The appellant was convicted of statutory rape of his daughter. The appellant claimed the rape had not happened because the daughter was not home, and that she was not a credible witness. The Supreme Court agreed with the findings and conclusion of the trial and appeals courts that rape was committed by the appellant. The Supreme Court noted that the testimony of a child-victim is to be given full weight and credence. The Supreme Court noted that respect for elders is deeply rooted in Filipino children and recognized by law such that there is a presumption that the child testified truthfully. Moreover, the concurrence of the age of the victim and her relationship to the offender warranted upgrades to the sentencing penalty.
Women and Justice: Keywords
The appellant was convicted of two counts of statutory rape. The appellant sought to overturn the conviction on the ground that the victim’s testimony was riddled with inconsistencies. The Supreme Court set forth the recognized rule that the “assessment of the credibility of witnesses is a domain best left to the trial court judge… and when his findings have been affirmed by the Court of Appeals, these are generally binding and conclusive upon this Court.” While there are recognized exceptions to this rule, the Supreme Court found no substantial reason to overturn the identical conclusions of the trial and appellate courts on the witnesses’ credibility and affirmed.
The prosecutor is appealing a ruling of not guilty in a sexual abuse case. The not guilty ruling had been based largely on inconsistencies between the initial testimony of the victim and her testimony at trial.
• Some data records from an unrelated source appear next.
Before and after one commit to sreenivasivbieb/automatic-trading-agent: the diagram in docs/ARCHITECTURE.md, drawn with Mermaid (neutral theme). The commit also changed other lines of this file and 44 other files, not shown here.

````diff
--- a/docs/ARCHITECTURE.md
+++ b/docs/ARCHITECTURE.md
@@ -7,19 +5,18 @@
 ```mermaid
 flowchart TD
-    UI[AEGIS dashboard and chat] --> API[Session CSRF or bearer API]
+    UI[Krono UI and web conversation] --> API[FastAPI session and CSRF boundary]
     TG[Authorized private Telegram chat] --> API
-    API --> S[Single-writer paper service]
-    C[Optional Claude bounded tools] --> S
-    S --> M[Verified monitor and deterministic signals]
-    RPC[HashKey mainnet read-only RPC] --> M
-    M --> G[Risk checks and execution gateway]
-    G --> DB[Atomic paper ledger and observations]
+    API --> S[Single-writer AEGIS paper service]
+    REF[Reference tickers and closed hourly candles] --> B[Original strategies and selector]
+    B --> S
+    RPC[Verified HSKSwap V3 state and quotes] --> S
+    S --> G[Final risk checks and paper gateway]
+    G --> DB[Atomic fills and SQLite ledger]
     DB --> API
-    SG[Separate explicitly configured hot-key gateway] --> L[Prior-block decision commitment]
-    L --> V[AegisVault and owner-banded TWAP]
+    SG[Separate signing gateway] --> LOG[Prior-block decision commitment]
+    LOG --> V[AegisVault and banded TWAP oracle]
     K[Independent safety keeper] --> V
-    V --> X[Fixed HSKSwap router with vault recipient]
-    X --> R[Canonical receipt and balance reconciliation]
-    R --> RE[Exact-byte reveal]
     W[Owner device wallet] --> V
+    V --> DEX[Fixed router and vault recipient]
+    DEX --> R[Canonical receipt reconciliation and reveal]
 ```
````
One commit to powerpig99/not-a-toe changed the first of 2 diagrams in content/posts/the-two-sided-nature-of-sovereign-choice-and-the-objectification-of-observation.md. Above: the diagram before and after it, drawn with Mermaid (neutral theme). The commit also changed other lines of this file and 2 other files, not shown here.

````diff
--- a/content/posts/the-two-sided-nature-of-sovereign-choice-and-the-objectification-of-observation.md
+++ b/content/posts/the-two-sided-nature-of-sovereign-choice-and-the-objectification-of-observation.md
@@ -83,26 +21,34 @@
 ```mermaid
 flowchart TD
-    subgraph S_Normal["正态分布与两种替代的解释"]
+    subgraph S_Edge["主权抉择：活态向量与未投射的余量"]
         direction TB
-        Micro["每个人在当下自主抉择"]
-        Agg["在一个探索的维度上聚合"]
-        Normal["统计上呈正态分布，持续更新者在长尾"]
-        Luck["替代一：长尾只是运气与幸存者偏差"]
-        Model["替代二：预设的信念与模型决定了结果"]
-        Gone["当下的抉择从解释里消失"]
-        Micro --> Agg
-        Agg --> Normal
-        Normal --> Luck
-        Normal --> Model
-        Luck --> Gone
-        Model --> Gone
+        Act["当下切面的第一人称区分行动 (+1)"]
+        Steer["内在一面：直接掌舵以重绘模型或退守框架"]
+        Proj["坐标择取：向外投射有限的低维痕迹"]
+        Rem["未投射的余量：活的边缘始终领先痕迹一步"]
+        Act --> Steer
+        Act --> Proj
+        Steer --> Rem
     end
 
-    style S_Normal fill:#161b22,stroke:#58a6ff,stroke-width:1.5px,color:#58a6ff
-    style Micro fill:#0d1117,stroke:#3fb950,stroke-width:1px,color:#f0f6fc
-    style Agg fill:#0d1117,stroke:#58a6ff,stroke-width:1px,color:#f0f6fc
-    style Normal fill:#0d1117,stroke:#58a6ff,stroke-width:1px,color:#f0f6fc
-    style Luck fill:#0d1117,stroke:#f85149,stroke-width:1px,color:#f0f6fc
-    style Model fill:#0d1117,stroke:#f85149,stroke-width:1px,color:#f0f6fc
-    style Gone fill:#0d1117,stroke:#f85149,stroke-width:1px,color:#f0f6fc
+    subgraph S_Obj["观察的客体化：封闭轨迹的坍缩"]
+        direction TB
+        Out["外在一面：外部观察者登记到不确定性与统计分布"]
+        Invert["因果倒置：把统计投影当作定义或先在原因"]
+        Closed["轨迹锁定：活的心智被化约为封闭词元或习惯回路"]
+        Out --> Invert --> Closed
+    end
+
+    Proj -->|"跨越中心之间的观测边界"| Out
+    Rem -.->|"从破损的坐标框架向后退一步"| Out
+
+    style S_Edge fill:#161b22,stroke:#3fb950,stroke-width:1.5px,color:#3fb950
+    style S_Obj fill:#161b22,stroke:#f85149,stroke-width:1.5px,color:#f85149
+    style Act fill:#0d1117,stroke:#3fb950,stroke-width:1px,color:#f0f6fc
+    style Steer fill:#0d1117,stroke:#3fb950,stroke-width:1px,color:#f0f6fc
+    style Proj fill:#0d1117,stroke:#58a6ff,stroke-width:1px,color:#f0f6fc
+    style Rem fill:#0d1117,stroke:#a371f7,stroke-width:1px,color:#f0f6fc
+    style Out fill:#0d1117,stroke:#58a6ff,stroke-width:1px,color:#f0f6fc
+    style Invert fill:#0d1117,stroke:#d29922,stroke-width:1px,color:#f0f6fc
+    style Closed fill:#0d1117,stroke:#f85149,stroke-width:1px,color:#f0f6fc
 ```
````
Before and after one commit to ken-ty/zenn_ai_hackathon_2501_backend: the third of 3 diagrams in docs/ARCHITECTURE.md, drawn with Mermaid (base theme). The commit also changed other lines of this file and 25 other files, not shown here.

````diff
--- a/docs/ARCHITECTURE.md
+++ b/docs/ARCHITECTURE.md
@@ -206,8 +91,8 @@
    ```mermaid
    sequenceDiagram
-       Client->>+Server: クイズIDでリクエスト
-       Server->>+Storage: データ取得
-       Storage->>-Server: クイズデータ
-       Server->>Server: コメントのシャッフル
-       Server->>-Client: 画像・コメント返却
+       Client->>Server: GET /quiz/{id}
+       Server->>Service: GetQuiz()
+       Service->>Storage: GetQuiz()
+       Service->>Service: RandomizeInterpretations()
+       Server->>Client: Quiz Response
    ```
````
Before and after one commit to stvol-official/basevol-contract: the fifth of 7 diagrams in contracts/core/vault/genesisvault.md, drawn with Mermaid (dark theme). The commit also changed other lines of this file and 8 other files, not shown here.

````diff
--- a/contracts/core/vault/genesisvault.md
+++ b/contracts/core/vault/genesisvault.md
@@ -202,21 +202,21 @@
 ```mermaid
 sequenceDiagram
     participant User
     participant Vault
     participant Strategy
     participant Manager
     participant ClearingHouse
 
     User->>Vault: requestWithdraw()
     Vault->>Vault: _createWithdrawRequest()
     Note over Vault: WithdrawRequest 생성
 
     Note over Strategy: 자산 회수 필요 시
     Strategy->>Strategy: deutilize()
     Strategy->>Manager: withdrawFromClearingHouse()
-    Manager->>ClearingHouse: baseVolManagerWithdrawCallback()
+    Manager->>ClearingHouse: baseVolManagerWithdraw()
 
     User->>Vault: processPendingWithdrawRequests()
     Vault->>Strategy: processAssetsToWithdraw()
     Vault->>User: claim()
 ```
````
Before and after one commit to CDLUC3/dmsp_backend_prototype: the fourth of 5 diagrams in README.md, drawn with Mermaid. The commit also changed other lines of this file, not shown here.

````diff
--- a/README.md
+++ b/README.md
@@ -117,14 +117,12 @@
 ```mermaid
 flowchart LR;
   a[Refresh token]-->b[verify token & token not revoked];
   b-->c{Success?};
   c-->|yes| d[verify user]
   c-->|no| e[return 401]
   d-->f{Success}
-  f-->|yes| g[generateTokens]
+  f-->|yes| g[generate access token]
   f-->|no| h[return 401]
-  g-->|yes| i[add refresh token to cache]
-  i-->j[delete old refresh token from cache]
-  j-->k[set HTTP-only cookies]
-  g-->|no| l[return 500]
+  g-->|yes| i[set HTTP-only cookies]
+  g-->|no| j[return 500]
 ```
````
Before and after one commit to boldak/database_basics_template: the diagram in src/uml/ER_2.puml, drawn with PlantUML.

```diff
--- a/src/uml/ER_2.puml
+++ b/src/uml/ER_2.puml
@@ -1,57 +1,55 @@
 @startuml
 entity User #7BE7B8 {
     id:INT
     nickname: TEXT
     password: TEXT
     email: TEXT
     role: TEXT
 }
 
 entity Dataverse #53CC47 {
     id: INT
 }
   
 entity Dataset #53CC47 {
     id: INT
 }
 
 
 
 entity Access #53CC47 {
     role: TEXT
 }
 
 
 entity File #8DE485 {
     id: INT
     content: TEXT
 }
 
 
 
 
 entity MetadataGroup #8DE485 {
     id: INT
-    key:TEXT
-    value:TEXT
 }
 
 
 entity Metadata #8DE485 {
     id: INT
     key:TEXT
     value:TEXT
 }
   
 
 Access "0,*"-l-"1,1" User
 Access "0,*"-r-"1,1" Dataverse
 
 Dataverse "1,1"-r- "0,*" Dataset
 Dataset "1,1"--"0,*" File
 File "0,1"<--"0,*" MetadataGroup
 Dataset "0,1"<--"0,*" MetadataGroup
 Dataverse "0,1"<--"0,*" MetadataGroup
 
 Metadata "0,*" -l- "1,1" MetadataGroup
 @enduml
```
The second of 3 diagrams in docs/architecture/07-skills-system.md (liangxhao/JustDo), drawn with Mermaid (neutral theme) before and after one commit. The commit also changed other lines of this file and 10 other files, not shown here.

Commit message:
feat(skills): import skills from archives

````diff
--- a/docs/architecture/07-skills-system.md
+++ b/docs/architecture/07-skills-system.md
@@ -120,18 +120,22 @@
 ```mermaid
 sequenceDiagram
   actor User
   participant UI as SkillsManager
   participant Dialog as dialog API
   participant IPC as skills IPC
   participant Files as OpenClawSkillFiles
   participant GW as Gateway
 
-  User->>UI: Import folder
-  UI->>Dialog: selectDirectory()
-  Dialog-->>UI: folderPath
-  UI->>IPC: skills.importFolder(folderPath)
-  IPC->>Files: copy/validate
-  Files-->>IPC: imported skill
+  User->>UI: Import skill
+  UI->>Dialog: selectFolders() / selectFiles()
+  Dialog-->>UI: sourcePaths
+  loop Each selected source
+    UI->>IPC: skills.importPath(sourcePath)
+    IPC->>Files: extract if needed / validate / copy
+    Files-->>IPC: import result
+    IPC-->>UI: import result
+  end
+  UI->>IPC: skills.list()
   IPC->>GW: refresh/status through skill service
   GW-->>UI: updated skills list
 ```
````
This court found that, because the victim was not provided appropriate and comfortable conditions to give oral testimony (she was made to testify in front of a public audience and with the defendant in view), her testimony entailed a re-victimization, which influenced her ability to provide complete and accurate facts. On this basis, the court remands the case to be re-heard at the lower court.
El fiscal apela la determinación "no culpable" en un caso de asalto sexual. La decisión de la corte fue basada en gran parte en inconsistencias entre el testimonio inicial de la víctima y su segunda declaración en el juicio. La corte concluyó que como la víctima no tuvo las condiciones apropiadas para dar testimonio oral (la obligaron a testificar en frente de una audiencia pública que además incluía al acusado), su testimonio en sí representaba una forma de revictimización, lo cúal influenció su abilidad de relatar los hechos con exactitud. Basado en esto, la corte remanda el caso para que sea procesado de nuevo en el tribunal de primera instancia.
A man raped a woman while she guarded her husband’s agricultural field. The woman and her husband filed a police report, and the man was arrested and convicted under §§ 450 and 376(1) of the Indian Penal Code and § 3(1)(xii) of the Scheduled Castes and Scheduled Tribes Prevention of Atrocities Act. The offender appealed his conviction on the grounds that the prosecution relied too heavily on the victim’s testimony. The Court denied his appeal. Emphasizing the stigma associated with incidents of rape, the Court reaffirmed Indian courts’ presumption that rape victims who file reports are telling the truth.
This memorandum discusses the strategies courts employ around the world to treat child victims and witnesses and their evidence when giving testimony. International and regional human rights standards have highlighted good practices in the treatment of vulnerable young child witnesses, centering on the foundational principle of the best interests of the child. In turn, domestic courts and legislatures worldwide have created and employed a broad range of judicial approaches to the admissibility of child witness testimony; the reliability of child witness evidence, and the procedures that should be employed to facilitate child witness testimony.
This memorandum discusses the use of closed-circuit television (CCTV) in courtrooms for cases where there will be child testimony. The United Nations Office on Drugs and Crimes recommends that children be allowed to give testimony through CCTV or another mechanism in order to prevent the child witness from being traumatized. Unfortunately, given the funding requirements, few countries have the facilities to use CCTV. Yet, a number of countries have statutes allowing for alternative mechanisms to prevent child victims from seeing the defendant while giving testimony. Some laws providing for the use of CCTV have been challenged, but courts have upheld the laws in nearly every situation.